4. By partnering on training to improve transitions between academia and industry

“I hope that in the future the transition between academia and industry will also be smoother. We should change the way we train our people: perhaps having partnerships with industry so that students actually spend some time there and so forth. From idea conception to product materialisation, there is a huge development, so we should also think about at what level we want to start interacting.” Dr Lucia Melloni, Group Leader at the Max Planck Institute for Empirical Aesthetics in Frankfurt am Main, Germany,

“We need to have more points of contact between neuroscience and medicine, both in neurology and psychiatry. This could be through integrated training programmes and so forth. I think many neuroscientists are really interested in getting exposure to clinical day-to-day work and many clinicians would value opportunities for more in-depth training in neuroscience, but the reality is this exchange between these fields is not happening very much.” Dr Katharina Schmack, Group Leader at Francis Crick Institute and University College London

“Industry and academia have very different cultures and I have seen first-hand how the interface between science and medicine changes as you move from country to country. But everywhere I have been, I have observed a need for more interaction and more overlap in terms of training. I think this is key to creating an environment that encourages more translation from fundamental research into the clinic or industry.” Dr Joe Paton, Champalimaud Centre for the Unknown

5. By focusing on how close projects are to application in humans

“I’ve noticed a very dramatic change in the past 5-10 years. When I was a graduate student, we rarely talked about translation because it seemed so far in the future, but more recently this has been a bigger focus due to advances in genetic tools. We can now modify genes and, because we know changes to genes are responsible for certain diseases, we can try to treat people.

The Institute of Neuroscience is establishing a big translational centre in Shanghai and when we design projects now we always think about how close they are to application in humans and whether they will help certain diseases and improve quality of life. For example, for people that have problems sleeping, can we develop a small device that promotes sleep?” Dr Yu Mu, Institute of Neuroscience, Chinese Academy of Sciences

6. By integrating human and animal research

“From my clinical point of view, one important aspect is to integrate human and animal research. It’s very useful to go back and forth between animals and humans to make sure that we are still targeting what we are intending to target.” Dr Katharina Schmack, Group Leader at Francis Crick Institute and University College London

7. By making use of viral vectors 

“One of the recent trends in neuroscience is to use viral methods and these have also been used in a translational setting. Viral vectors can be used to repair gene deficits in patients with diseases. In the future, I think we will be able to use these viral methods firstly to understand what goes wrong at the circuit level in the brain and then use viral vectors as a vehicle to target certain cell types and fix very specific parts of the brain.” Dr Sarah Ruediger, University of California, San Francisco

8. By bridging the gap between neuroscience and AI

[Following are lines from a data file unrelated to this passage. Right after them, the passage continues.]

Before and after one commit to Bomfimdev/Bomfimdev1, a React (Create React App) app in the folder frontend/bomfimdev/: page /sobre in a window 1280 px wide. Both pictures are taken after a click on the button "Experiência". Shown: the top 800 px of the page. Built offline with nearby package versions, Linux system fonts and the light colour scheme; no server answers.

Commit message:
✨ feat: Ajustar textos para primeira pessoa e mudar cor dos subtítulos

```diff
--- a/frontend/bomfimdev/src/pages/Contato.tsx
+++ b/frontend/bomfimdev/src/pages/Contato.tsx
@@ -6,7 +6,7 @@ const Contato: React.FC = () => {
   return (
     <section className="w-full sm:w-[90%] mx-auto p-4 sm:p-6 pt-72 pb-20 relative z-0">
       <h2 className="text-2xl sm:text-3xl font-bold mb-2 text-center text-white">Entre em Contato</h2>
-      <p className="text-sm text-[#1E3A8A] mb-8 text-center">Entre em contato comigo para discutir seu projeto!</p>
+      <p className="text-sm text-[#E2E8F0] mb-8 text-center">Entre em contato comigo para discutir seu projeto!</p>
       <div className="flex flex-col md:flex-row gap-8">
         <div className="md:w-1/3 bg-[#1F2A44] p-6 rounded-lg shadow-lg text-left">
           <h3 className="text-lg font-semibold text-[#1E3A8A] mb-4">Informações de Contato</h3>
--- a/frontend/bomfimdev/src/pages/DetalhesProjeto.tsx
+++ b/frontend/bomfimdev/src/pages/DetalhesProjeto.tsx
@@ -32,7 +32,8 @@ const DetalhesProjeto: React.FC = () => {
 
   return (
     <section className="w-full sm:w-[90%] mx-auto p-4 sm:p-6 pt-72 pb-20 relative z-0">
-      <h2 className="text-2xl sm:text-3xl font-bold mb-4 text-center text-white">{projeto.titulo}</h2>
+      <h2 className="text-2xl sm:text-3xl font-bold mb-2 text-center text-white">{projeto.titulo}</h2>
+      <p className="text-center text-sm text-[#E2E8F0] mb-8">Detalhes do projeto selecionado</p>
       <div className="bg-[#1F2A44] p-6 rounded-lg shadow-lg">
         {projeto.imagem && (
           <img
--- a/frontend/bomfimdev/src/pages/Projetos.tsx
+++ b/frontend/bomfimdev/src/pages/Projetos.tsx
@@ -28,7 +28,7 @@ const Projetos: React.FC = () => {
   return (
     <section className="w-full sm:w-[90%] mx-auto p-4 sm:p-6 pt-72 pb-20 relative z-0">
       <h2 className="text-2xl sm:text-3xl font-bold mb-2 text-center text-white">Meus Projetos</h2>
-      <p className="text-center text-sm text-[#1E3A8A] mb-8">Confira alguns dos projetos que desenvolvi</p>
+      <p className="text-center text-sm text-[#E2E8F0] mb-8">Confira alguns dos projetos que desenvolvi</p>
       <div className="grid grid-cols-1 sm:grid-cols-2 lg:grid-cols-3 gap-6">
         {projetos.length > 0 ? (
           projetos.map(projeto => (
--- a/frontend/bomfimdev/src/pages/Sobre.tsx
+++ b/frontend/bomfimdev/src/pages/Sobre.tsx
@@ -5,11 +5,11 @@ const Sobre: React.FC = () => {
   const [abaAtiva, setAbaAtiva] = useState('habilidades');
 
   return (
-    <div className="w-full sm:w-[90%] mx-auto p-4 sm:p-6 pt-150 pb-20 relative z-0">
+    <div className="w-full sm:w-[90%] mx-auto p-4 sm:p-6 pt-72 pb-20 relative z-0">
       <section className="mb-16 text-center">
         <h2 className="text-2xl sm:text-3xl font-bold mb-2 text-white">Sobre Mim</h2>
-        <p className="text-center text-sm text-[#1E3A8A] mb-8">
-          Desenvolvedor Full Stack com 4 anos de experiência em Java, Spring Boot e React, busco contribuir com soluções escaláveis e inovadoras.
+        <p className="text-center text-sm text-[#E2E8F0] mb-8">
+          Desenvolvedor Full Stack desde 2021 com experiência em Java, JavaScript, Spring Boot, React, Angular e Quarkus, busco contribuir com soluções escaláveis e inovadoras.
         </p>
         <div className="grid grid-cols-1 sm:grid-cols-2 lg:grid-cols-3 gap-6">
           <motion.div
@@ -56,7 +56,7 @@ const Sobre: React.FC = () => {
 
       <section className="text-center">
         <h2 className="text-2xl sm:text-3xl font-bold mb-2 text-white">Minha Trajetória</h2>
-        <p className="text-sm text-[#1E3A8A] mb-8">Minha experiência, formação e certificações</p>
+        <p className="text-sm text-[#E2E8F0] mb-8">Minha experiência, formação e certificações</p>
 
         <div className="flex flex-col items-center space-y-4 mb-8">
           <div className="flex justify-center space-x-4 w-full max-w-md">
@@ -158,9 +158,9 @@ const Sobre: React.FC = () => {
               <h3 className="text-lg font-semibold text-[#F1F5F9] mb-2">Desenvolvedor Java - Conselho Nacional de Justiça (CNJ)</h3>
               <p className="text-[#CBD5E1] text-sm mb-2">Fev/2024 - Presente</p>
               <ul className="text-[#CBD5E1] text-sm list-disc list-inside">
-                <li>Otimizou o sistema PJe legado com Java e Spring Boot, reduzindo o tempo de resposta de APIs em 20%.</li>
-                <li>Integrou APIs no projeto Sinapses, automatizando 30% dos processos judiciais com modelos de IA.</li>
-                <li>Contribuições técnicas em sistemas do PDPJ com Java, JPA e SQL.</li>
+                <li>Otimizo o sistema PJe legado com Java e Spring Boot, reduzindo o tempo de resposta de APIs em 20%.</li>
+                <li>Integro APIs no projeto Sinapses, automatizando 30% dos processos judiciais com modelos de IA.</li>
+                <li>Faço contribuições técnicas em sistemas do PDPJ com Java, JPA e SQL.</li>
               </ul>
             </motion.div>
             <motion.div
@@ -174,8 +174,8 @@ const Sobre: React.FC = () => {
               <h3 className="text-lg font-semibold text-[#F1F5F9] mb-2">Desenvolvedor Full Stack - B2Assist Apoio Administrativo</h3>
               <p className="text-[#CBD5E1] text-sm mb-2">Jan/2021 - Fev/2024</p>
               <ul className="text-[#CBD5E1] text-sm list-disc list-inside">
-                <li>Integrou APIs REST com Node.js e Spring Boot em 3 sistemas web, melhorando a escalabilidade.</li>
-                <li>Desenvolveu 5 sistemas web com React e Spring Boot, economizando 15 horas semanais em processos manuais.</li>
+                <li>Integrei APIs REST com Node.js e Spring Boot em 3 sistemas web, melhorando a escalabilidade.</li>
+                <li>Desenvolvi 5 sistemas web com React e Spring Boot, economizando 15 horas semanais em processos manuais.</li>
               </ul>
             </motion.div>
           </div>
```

“I think we also need to bridge the gap between neuroscience and artificial intelligence. Neuroscience really inspired the AI field back in the day – they were called neural networks because they were based on the cortex, but the fields have really diverged. I think both fields, and also humanity, would benefit from bringing them closer together. 

For example, imagine if we had robots that could do some of the tasks involved in helping elderly people: organising their home, washing the dishes, loading the dishwasher, unpacking groceries. This would allow people to live independently for much longer than they do now. So I think we need to have more links between AI and neuroscience so that we can build better robots and better algorithms to do things that could make people’s lives better.” Dr Anne Churchland, Professor in Neurobiology at UCLA